Now, it is easy to understand (a) why the petitioners were required to pay the land taxes; (b) why they were charged compound interest at the rate of ten per cent; (c) why they received only P7,000, when the alleged purchase and repurchase price was P11,290; (d) why the amount actually received by the petitioners coincided with the total rental for the unexpired term of the lease, Exhibit A; (e) why the respondent Vicente Valencia spoke of “the amount of P7,000, the capital;” and (f) why the sum actually received by the petitioners, or even the alleged-purchase and repurchase price of P11,290, was much below the assessed value.
WON the payment of the Vicente Valencia will close the existence of a Pacto de retro sale.

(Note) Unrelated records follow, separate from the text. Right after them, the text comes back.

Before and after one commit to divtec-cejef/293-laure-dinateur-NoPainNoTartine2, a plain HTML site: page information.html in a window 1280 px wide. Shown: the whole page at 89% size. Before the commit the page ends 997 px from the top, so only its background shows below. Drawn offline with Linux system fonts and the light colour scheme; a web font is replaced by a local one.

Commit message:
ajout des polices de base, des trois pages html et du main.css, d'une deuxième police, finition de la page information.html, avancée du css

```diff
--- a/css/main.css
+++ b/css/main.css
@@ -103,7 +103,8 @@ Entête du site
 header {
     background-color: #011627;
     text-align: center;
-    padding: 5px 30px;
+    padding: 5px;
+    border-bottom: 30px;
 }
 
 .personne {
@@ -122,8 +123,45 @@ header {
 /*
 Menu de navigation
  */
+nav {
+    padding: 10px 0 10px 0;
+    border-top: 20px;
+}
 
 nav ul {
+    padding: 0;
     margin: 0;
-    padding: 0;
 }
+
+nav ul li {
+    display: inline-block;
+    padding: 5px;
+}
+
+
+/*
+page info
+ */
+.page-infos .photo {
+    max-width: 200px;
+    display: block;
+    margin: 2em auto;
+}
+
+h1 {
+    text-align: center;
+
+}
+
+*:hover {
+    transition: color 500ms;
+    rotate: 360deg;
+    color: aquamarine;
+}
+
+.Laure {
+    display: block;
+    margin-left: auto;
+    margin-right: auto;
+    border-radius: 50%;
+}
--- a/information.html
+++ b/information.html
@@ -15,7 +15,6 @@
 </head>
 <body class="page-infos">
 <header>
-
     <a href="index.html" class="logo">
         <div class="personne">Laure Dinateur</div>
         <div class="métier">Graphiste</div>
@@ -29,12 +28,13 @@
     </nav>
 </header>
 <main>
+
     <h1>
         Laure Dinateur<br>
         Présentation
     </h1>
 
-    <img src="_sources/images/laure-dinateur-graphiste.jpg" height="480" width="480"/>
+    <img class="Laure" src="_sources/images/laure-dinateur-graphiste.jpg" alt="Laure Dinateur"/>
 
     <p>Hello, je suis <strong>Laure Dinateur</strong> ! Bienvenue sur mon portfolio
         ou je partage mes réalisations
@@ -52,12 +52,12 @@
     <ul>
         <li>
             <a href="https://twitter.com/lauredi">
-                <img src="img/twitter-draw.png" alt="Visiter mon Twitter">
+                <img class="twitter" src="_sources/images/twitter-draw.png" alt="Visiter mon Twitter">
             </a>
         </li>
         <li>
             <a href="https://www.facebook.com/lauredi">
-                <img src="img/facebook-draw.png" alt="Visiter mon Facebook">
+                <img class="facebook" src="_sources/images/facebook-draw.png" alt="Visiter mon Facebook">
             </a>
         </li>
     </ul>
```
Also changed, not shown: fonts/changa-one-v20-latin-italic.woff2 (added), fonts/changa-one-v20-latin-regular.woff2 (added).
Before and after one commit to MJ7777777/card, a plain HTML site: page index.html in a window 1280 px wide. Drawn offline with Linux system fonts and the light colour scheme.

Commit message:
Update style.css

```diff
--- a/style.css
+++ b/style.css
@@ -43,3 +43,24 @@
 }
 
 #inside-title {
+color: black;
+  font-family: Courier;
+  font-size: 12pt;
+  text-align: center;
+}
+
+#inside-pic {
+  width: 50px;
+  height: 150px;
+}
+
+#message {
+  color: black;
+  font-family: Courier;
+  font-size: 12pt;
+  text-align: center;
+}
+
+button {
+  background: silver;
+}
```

No, the Supreme Court reversed the ruling of the Court of appeals because, neither the payment by the vendor of the land tax, interest, or other additional charge, nor the fact that the amount actually received by the vendor is different from the purchase or repurchase price and such below the assessed value, nor the circumstances that the vendee spoke of the purchase price as the capital, taken singly, will preclude the existence of a pacto de retro sale, and stipulations essentially not germane to a sale may be legally or morally acceptable, the collective weight of such consideration reveals, as in this case, the intention of the parties to enter into a loan agreement with security, or equitable mortgage.
Digest Credit: Karl Mark Felizardo Dayawon